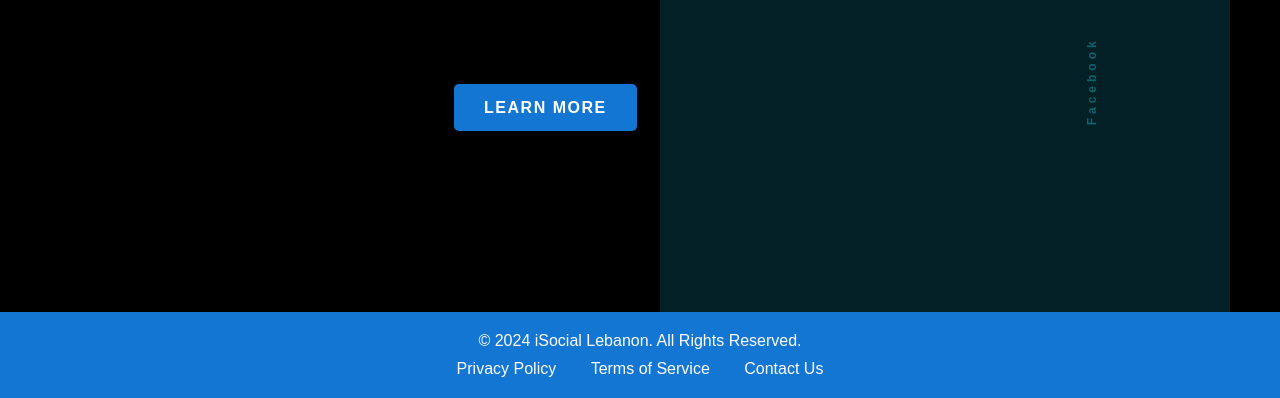
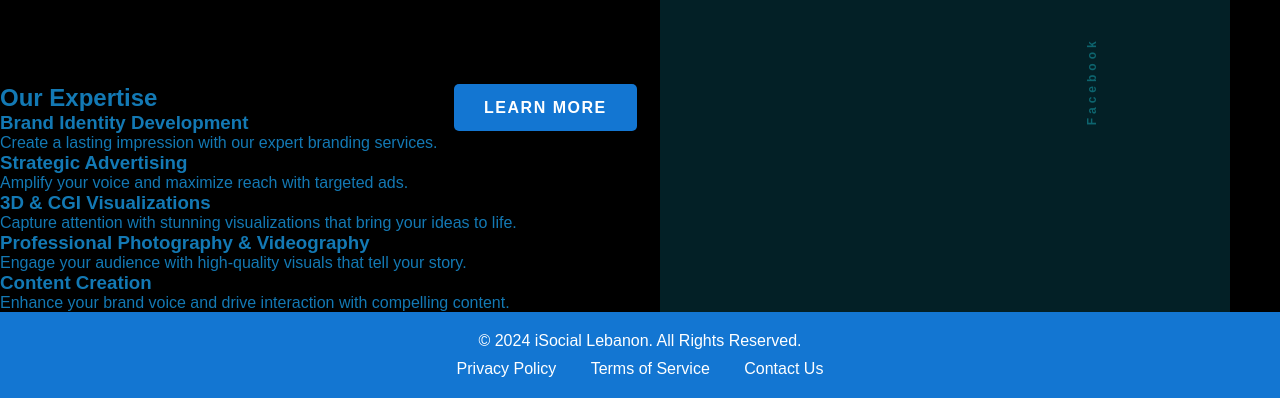
Before and after one commit to omar-albarakeh/Digital-Marketing-Website, a plain HTML site: page index.html in a window 1280 px wide. Shown: the part 402-800 px from the top of the page. Drawn offline with nearby package versions, Linux system fonts and the light colour scheme.

Commit message:
html <> expertise section added

```diff
--- a/index.html
+++ b/index.html
@@ -54,6 +54,51 @@
                 <a href="#about" class="button">Learn More</a>
             </div>
         </div>
+            <section id="expertise" class="expertise">
+        <h2>Our Expertise</h2>
+        <div class="service-list">
+            <div class="service">
+                <h3>Brand Identity Development</h3>
+                <p>Create a lasting impression with our expert branding services.</p>
+            </div>
+            <div class="service">
+                <h3>Strategic Advertising</h3>
+                <p>Amplify your voice and maximize reach with targeted ads.</p>
+            </div>
+            <div class="service">
+                <h3>3D & CGI Visualizations</h3>
+                <p>Capture attention with stunning visualizations that bring your ideas to life.</p>
+            </div>
+            <div class="service">
+                <h3>Professional Photography & Videography</h3>
+                <p>Engage your audience with high-quality visuals that tell your story.</p>
+            </div>
+            <div class="service">
+                <h3>Content Creation</h3>
+                <p>Enhance your brand voice and drive interaction with compelling content.</p>
+            </div>
+        </div>
+    </section>
+
+
+
+
+
+
+
+
+
+
+
+
+
+
+
+
+
+
+
+
         <footer class="footer">
         <div class="footer-content">
             <p>© 2024 iSocial Lebanon. All Rights Reserved.</p>
--- a/styles/style.css
+++ b/styles/style.css
@@ -182,9 +182,7 @@ ul {
     z-index: 10;
     opacity: 0;
     animation: image-appear 0.5s linear forwards;
-    animation-delay: 5.5s; /* Delayed until the block animation is complete */
-}
-
+    animation-delay: 5.5s; }
 @keyframes image-appear {
     0% {
         opacity: 0;
```
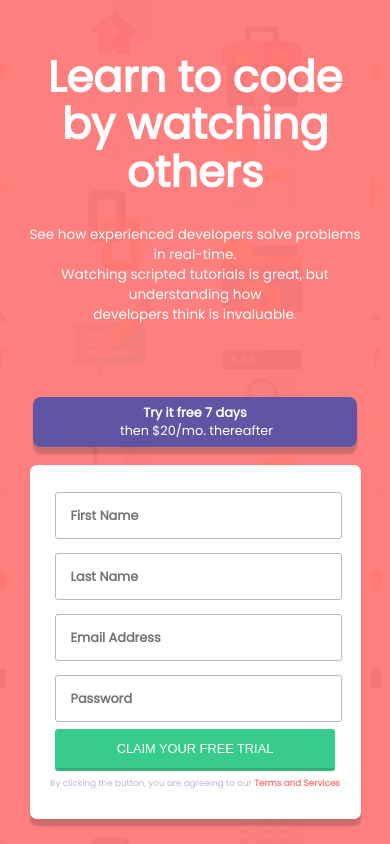
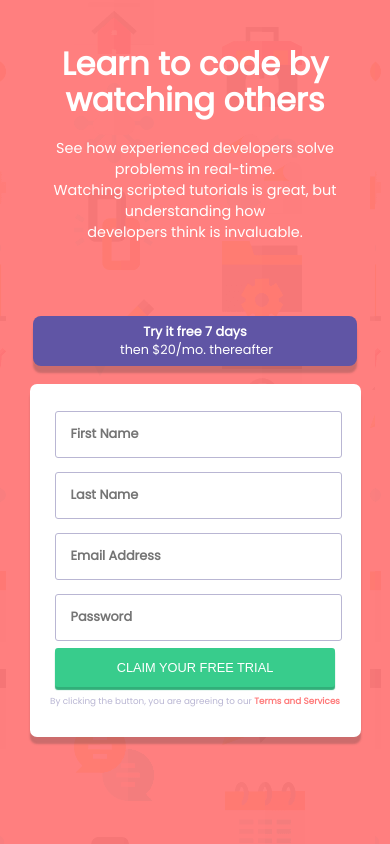
Before and after one commit to Rich15/signup-form-fEndMentor, a plain HTML site: page index.html in a window 390 px wide. Drawn offline with Linux system fonts and the light colour scheme.

Commit message:
Update style.css

```diff
--- a/style.css
+++ b/style.css
@@ -24,14 +24,14 @@ body {
 }
 
   #message h1 {
-    font-size: 2.7rem;
+    font-size: 3rem;
     font-weight: 700;
     width: 100%;
     line-height: 1.1;
   }
 
   #message p {
-    font-size: 0.85rem;
+    font-size: 0.9rem;
     font-weight: 500;
     white-space: pre-line;
   }
@@ -191,6 +191,10 @@ body {
       text-align: center;
     }
 
+      #message h1 {
+        font-size: 2rem;
+      }
+
     #sign {
       position: relative;
       right: 0;
```
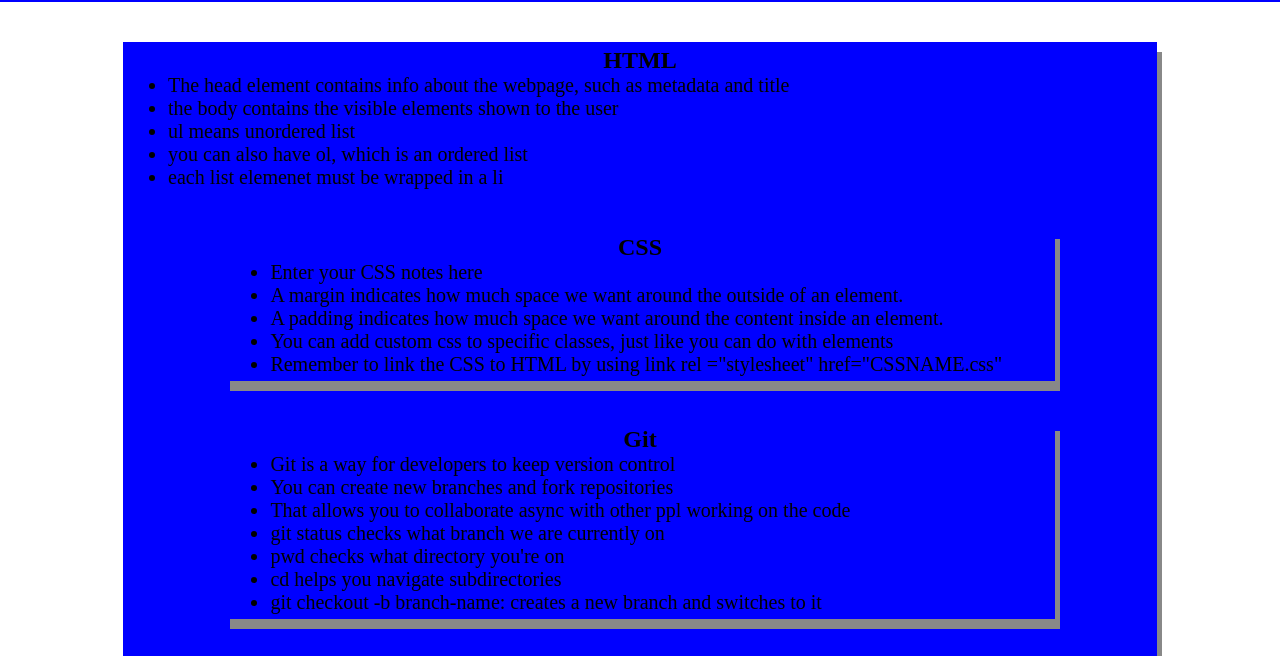
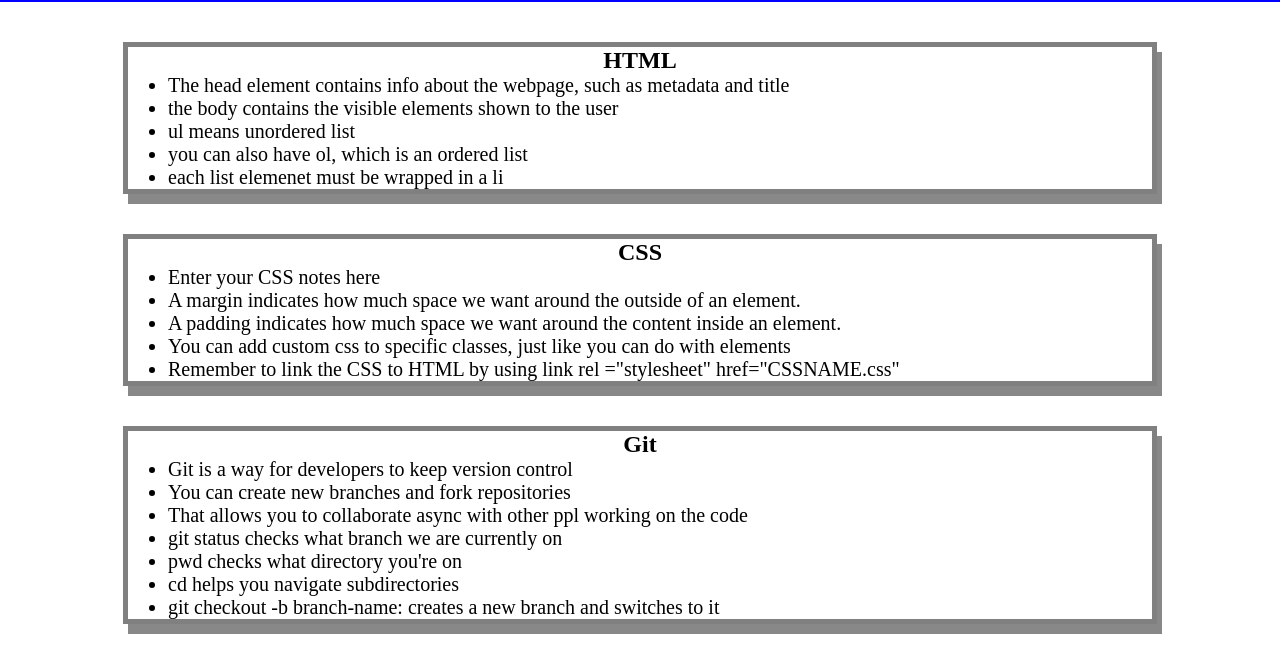
Before and after one commit to achris2/prework-study-guide, a plain HTML site: page prework-study-guide/index.html in a window 1280 px wide. Shown: the part 118-774 px from the top of the page. Drawn offline with Linux system fonts and the light colour scheme.

Commit message:
corrected issues on HTML & Css

```diff
--- a/prework-study-guide/assets/style.css
+++ b/prework-study-guide/assets/style.css
@@ -37,7 +37,6 @@
    .card {
     width: 80%;
     margin: 40px auto;
-    border: 5px solid blue;
+    border: 5px solid grey;
     box-shadow: 5px 10px #888888;
-    background-color: blue;
   }
```
Also changed, not shown: prework-study-guide/index.html (+1 -0 lines).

[Task objective] Copy the listing over exactly, skipping the pictures it holds.

[Written answer]
Before and after one commit to omar-albarakeh/Digital-Marketing-Website, a plain HTML site: page index.html in a window 1280 px wide. Shown: the part 402-800 px from the top of the page. Drawn offline with nearby package versions, Linux system fonts and the light colour scheme.

Commit message:
html <> expertise section added

```diff
--- a/index.html
+++ b/index.html
@@ -54,6 +54,51 @@
                 <a href="#about" class="button">Learn More</a>
             </div>
         </div>
+            <section id="expertise" class="expertise">
+        <h2>Our Expertise</h2>
+        <div class="service-list">
+            <div class="service">
+                <h3>Brand Identity Development</h3>
+                <p>Create a lasting impression with our expert branding services.</p>
+            </div>
+            <div class="service">
+                <h3>Strategic Advertising</h3>
+                <p>Amplify your voice and maximize reach with targeted ads.</p>
+            </div>
+            <div class="service">
+                <h3>3D & CGI Visualizations</h3>
+                <p>Capture attention with stunning visualizations that bring your ideas to life.</p>
+            </div>
+            <div class="service">
+                <h3>Professional Photography & Videography</h3>
+                <p>Engage your audience with high-quality visuals that tell your story.</p>
+            </div>
+            <div class="service">
+                <h3>Content Creation</h3>
+                <p>Enhance your brand voice and drive interaction with compelling content.</p>
+            </div>
+        </div>
+    </section>
+
+
+
+
+
+
+
+
+
+
+
+
+
+
+
+
+
+
+
+
         <footer class="footer">
         <div class="footer-content">
             <p>© 2024 iSocial Lebanon. All Rights Reserved.</p>
--- a/styles/style.css
+++ b/styles/style.css
@@ -182,9 +182,7 @@ ul {
     z-index: 10;
     opacity: 0;
     animation: image-appear 0.5s linear forwards;
-    animation-delay: 5.5s; /* Delayed until the block animation is complete */
-}
-
+    animation-delay: 5.5s; }
 @keyframes image-appear {
     0% {
         opacity: 0;
```
Before and after one commit to Rich15/signup-form-fEndMentor, a plain HTML site: page index.html in a window 390 px wide. Drawn offline with Linux system fonts and the light colour scheme.

Commit message:
Update style.css

```diff
--- a/style.css
+++ b/style.css
@@ -24,14 +24,14 @@ body {
 }
 
   #message h1 {
-    font-size: 2.7rem;
+    font-size: 3rem;
     font-weight: 700;
     width: 100%;
     line-height: 1.1;
   }
 
   #message p {
-    font-size: 0.85rem;
+    font-size: 0.9rem;
     font-weight: 500;
     white-space: pre-line;
   }
@@ -191,6 +191,10 @@ body {
       text-align: center;
     }
 
+      #message h1 {
+        font-size: 2rem;
+      }
+
     #sign {
       position: relative;
       right: 0;
```
Before and after one commit to achris2/prework-study-guide, a plain HTML site: page prework-study-guide/index.html in a window 1280 px wide. Shown: the part 118-774 px from the top of the page. Drawn offline with Linux system fonts and the light colour scheme.

Commit message:
corrected issues on HTML & Css

```diff
--- a/prework-study-guide/assets/style.css
+++ b/prework-study-guide/assets/style.css
@@ -37,7 +37,6 @@
    .card {
     width: 80%;
     margin: 40px auto;
-    border: 5px solid blue;
+    border: 5px solid grey;
     box-shadow: 5px 10px #888888;
-    background-color: blue;
   }
```
Also changed, not shown: prework-study-guide/index.html (+1 -0 lines).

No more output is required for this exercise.